• _Exercise prompt_: Where does the word "saved" occur in the entries below? Copy every line that has it.

• _Available records_:
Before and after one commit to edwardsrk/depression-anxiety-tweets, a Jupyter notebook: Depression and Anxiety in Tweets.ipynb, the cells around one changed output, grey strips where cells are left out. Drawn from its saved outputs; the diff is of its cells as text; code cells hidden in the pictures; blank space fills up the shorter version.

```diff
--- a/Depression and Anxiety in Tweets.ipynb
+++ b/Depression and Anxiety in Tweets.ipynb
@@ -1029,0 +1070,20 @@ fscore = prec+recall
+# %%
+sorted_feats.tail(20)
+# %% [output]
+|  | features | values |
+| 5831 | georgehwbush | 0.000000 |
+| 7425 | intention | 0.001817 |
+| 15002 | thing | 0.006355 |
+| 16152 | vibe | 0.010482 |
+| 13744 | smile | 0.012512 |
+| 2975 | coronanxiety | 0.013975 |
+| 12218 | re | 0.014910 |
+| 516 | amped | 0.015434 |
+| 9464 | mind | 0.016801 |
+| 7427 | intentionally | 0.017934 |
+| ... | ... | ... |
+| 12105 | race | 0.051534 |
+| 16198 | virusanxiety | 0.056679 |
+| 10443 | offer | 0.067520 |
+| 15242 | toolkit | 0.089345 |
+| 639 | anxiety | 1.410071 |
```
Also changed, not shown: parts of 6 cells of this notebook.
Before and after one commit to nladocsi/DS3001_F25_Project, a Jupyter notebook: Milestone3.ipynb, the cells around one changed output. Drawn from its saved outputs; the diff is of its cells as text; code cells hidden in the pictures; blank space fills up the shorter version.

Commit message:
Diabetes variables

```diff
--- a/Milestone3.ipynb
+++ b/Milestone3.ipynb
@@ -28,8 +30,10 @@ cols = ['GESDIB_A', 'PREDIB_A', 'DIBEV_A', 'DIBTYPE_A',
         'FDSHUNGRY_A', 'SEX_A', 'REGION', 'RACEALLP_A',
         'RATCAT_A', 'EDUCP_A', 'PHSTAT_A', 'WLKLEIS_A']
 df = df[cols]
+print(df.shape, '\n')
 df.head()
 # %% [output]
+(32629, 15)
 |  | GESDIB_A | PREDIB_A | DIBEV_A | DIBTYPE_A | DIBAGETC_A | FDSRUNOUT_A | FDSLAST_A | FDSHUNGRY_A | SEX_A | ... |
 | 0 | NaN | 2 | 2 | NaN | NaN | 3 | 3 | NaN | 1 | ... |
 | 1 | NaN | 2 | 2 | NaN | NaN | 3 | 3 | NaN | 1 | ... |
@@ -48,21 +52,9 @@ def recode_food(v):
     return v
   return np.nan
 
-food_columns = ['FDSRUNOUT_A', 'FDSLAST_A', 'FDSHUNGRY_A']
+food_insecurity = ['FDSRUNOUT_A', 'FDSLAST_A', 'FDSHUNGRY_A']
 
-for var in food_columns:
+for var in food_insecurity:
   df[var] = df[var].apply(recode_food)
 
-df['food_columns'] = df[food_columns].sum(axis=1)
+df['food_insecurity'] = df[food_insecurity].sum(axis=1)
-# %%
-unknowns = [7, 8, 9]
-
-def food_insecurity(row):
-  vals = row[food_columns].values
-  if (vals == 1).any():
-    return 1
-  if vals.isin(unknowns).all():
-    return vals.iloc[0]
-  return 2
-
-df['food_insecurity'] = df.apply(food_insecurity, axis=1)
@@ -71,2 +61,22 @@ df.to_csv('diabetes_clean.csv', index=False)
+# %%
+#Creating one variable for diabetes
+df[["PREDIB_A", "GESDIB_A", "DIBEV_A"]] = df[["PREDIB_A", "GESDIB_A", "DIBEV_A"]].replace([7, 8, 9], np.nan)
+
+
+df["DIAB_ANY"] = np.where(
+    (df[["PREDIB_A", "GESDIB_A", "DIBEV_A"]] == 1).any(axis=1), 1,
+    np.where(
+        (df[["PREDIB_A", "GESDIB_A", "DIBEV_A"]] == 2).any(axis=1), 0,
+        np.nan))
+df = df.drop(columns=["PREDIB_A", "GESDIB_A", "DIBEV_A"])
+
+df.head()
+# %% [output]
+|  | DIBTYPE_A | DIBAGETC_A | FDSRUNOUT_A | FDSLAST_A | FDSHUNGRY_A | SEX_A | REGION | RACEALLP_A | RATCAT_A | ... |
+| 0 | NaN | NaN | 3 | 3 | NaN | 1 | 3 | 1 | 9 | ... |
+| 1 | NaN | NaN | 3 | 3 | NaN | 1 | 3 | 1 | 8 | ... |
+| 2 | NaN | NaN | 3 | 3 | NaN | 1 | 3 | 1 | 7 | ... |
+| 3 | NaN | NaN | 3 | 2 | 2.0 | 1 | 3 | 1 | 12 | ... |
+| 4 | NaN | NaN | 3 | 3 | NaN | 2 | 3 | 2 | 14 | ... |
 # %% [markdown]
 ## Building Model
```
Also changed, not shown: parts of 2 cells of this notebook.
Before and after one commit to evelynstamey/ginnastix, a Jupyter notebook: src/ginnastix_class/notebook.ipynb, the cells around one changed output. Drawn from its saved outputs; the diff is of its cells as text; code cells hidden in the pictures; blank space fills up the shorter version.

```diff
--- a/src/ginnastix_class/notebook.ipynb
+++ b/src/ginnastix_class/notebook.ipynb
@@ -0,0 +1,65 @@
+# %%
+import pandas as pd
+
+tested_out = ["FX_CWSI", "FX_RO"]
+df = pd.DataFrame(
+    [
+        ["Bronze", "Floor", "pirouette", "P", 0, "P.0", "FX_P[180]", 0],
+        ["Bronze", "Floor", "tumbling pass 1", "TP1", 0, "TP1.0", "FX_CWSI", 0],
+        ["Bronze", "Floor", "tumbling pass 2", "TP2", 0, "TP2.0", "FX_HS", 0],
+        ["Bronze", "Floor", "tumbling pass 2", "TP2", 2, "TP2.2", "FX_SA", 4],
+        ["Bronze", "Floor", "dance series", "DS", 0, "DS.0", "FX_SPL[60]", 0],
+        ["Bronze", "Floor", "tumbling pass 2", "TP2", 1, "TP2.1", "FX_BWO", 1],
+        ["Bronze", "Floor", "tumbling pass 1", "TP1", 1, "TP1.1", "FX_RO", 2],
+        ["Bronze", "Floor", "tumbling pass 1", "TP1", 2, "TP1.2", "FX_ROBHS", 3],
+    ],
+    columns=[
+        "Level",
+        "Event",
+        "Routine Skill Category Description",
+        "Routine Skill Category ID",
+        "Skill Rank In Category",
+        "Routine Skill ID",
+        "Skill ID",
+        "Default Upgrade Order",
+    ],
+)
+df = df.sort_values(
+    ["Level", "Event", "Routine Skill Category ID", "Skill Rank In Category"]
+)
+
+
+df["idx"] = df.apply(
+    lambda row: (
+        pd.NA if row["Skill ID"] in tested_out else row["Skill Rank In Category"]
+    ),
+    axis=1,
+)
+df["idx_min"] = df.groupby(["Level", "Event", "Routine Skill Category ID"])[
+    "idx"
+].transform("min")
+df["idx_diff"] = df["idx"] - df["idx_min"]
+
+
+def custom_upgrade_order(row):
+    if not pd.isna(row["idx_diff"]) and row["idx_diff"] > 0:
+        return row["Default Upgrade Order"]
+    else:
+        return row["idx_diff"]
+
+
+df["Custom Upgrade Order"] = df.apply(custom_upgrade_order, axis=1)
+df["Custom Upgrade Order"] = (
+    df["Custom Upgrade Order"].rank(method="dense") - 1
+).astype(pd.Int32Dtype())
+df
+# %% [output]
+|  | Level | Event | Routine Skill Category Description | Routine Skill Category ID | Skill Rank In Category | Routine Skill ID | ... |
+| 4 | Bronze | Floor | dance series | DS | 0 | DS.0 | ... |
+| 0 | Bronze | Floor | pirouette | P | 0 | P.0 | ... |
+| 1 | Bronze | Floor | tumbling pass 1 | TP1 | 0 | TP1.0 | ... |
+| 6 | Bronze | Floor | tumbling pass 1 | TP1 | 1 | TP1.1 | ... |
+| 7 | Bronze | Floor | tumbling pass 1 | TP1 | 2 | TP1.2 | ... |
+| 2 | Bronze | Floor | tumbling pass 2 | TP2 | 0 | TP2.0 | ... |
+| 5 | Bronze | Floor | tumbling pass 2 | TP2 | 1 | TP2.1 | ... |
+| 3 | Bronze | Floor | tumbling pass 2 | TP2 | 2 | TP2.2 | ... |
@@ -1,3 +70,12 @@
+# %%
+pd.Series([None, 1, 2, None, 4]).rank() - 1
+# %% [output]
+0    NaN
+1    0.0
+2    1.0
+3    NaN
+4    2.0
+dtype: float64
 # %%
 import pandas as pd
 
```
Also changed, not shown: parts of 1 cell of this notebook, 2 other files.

• _Response for this exercise_:
Before and after one commit to edwardsrk/depression-anxiety-tweets, a Jupyter notebook: Depression and Anxiety in Tweets.ipynb, the cells around one changed output, grey strips where cells are left out. Drawn from its saved outputs; the diff is of its cells as text; code cells hidden in the pictures; blank space fills up the shorter version.
Before and after one commit to nladocsi/DS3001_F25_Project, a Jupyter notebook: Milestone3.ipynb, the cells around one changed output. Drawn from its saved outputs; the diff is of its cells as text; code cells hidden in the pictures; blank space fills up the shorter version.
Before and after one commit to evelynstamey/ginnastix, a Jupyter notebook: src/ginnastix_class/notebook.ipynb, the cells around one changed output. Drawn from its saved outputs; the diff is of its cells as text; code cells hidden in the pictures; blank space fills up the shorter version.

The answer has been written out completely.